Alaska Airlines has shown interest in moving into Terminal 6 for about three years, but a "convoluted set of leases" with other airlines housed inside the building kept that from happening, said Steve Martin, chief operating officer for LAX.
A series of deals in recent months have cleared the path, allowing Alaska Airlines to move in, Martin said.
In a separate matter, airport officials are preparing for the next round of bids for dining and retail contracts at LAX, even though the current set of proposals remains mired in controversy.
Officials hope to issue a call for bids by December for companies interested in operating shops and eateries inside Terminals 1, 2, 3, 6 and the Tom Bradley International Terminal.
Consideration of all bids won't happen until sometime in 2011, even though the airport's current set of concession contracts expires at the end of this year.
The delay could hamper completion of the ongoing Bradley terminal expansion project, which requires that new concession operators participate in the building's design and construction process.
While the "paramount objective" is finding concessionaires for the Bradley terminal, the bids will not be split from Terminals 1, 2, 3 and 6, said Gina Marie Lindsey, executive director of LAX.
The move comes as the Los Angeles City Attorney's Office reviews the airport's bidding process for five proposed dining contracts spread across Terminals 4, 5, 7 and 8.
Airport officials had hoped those contracts would be approved by the start of summer, but one of the losing bidders has alleged a conflict of interest in the selection process.
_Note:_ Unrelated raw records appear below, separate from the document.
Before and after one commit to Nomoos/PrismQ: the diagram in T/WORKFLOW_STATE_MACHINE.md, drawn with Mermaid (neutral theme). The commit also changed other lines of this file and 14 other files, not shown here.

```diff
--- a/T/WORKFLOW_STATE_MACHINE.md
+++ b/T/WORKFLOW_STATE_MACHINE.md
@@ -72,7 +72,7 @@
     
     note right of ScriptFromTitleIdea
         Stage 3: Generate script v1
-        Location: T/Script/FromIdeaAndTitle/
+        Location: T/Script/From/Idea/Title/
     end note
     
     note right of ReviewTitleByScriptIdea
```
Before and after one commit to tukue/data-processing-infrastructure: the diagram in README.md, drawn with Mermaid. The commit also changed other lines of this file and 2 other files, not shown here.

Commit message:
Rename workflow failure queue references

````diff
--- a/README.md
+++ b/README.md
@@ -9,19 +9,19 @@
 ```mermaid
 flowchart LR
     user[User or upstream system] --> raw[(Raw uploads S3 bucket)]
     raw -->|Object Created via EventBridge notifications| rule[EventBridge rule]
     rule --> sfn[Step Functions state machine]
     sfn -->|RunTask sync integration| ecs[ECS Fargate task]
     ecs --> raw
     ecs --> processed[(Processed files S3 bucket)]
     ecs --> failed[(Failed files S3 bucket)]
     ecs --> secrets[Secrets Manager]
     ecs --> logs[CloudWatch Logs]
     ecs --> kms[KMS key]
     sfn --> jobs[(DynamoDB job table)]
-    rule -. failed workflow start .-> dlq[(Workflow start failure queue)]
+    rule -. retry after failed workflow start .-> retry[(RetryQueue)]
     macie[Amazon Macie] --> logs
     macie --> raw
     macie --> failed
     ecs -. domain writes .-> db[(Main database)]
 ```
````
The proposed deals could be tossed aside if the City Attorney's Office finds any wrongdoing.
"While we've tried to be patient on the award of contracts for Terminals 4, 5, 7 and 8, I think we need to move on," Lindsey told the airport commission.
(Art Marroquin - The Daily Breeze)